Differences: Spoken vs Written

There are many differences between the processes of speaking and writing. Writing is not simply speech written down on paper. Learning to write is not a natural extension of learning to speak. Unlike speech, writing requires systematic instruction and practice. Here are some of the differences between speaking and writing that may clarify things for you and help you in your efforts as a writer and speaker.Slide3

Differences: ContinuedSlide6

Glossary: Spoken Language Features

NOTE – this is far from an exhaustive ‘list’ – just some basic terms that students should be familiar

with for analysis of spoken data. Students are reminded, however, of the primacy of context in

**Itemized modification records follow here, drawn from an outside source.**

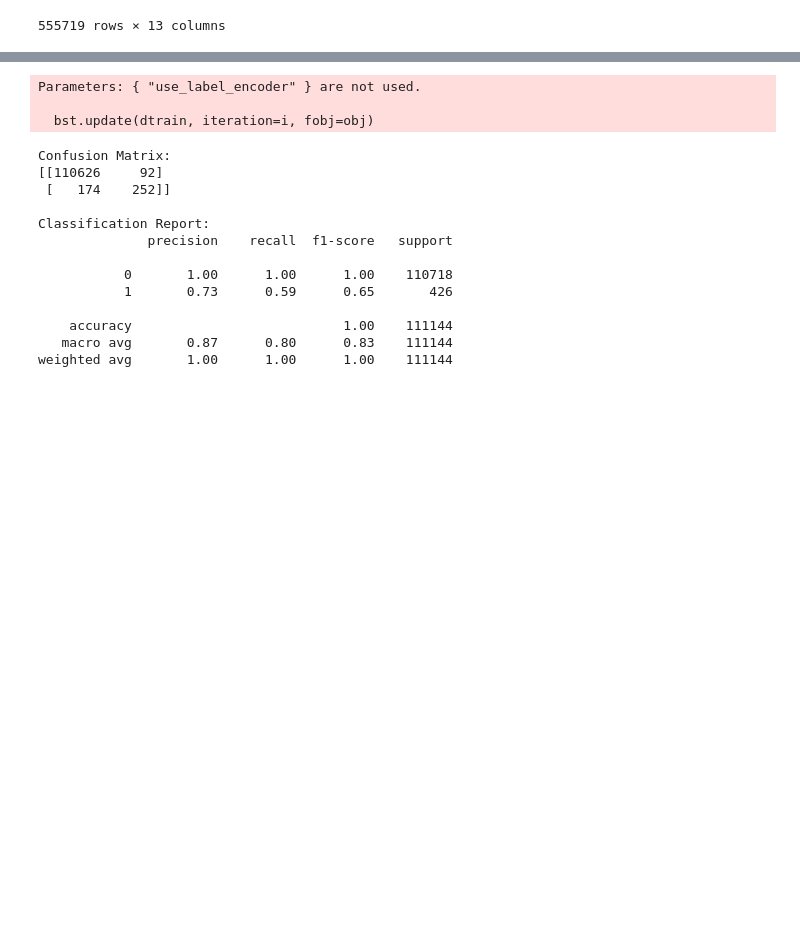
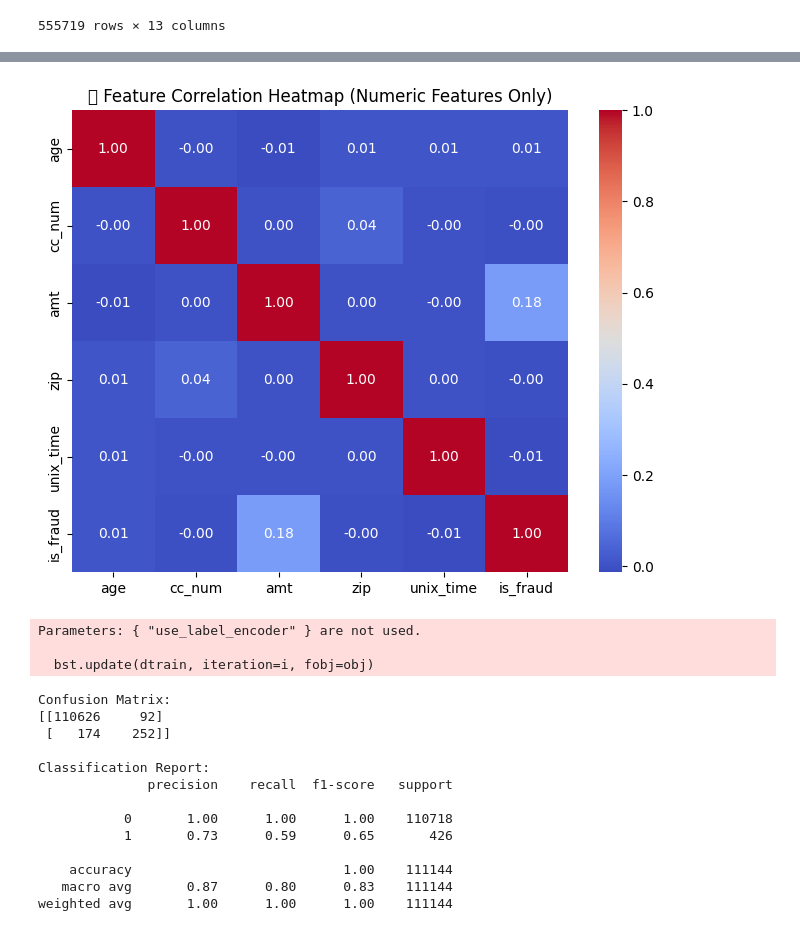
Before and after one commit to praabbass/Credit_Card_Fraud_Detection, a Jupyter notebook: Fraud_Dectection.ipynb, the cells around one changed output, grey strips where cells are left out. Drawn from its saved outputs; the diff is of its cells as text; code cells hidden in the pictures; blank space fills up the shorter version.

```diff
--- a/Fraud_Dectection.ipynb
+++ b/Fraud_Dectection.ipynb
@@ -251,3 +254,31 @@ Note: you may need to restart the kernel to use updated packages.
+# %%
+# 3️⃣ Time Series Analysis (if 'timestamp' column exists)
+if 'timestamp' in df.columns:
+    df['timestamp'] = pd.to_datetime(df['timestamp'])
+    time_summary = df.groupby([df['timestamp'].dt.date, 'is_fraud']).size().unstack(fill_value=0)
+
+    plt.figure(figsize=(10, 5))
+    time_summary.plot(kind='line', marker='o')
+    plt.xlabel('Date')
+    plt.ylabel('Number of Transactions')
+    plt.title('📆 Fraud vs Non-Fraud Transactions Over Time')
+    plt.legend(['Non-Fraud', 'Fraud'])
+    plt.grid(True)
+    plt.show()
+# %%
+# 4️⃣ Correlation Heatmap of Numeric Features Only
+plt.figure(figsize=(8, 6))
+
+# Select only numeric columns
+numeric_df = df.select_dtypes(include=['int64', 'float64'])
+
+corr_df = numeric_df.corr()
+
+sns.heatmap(corr_df, annot=True, fmt='.2f', cmap='coolwarm')
+plt.title('🔥 Feature Correlation Heatmap (Numeric Features Only)')
+plt.show()
+# %% [output]
+[figure, added]
 # %%
 import pandas as pd
 import xgboost as xgb
```
Also changed, not shown: parts of 9 cells of this notebook.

studying transcripts – approach such texts with an open mind rather than mechanically applying




The ways in which words are pronounced. Accent can vary

according to the region or social class of a speaker.

Adjacency pairs

Parallel expressions used across the boundaries of individual

speaking turns. They are usually ritualistic and formulaic

socially. For example: ‘How are you?’/ ’Fine thanks’


Words, phrases and non-verbal utterances [e.g. ‘I see’, ‘oh’,

‘uh huh’, ‘really’] used by a listener to give feedback to a

speaker that the message is being followed and understood


A reduced form often marked by an apostrophe in writing – e.g.

can’t = cannot; she’ll = she will. See also





Words such as ‘this’, ‘that’, ‘here’, ‘there’ which refer

backwards or forwards or outside a text – a sort of verbal

pointing. Very much a context dependent feature of talk


Spoken Language Features: Cont.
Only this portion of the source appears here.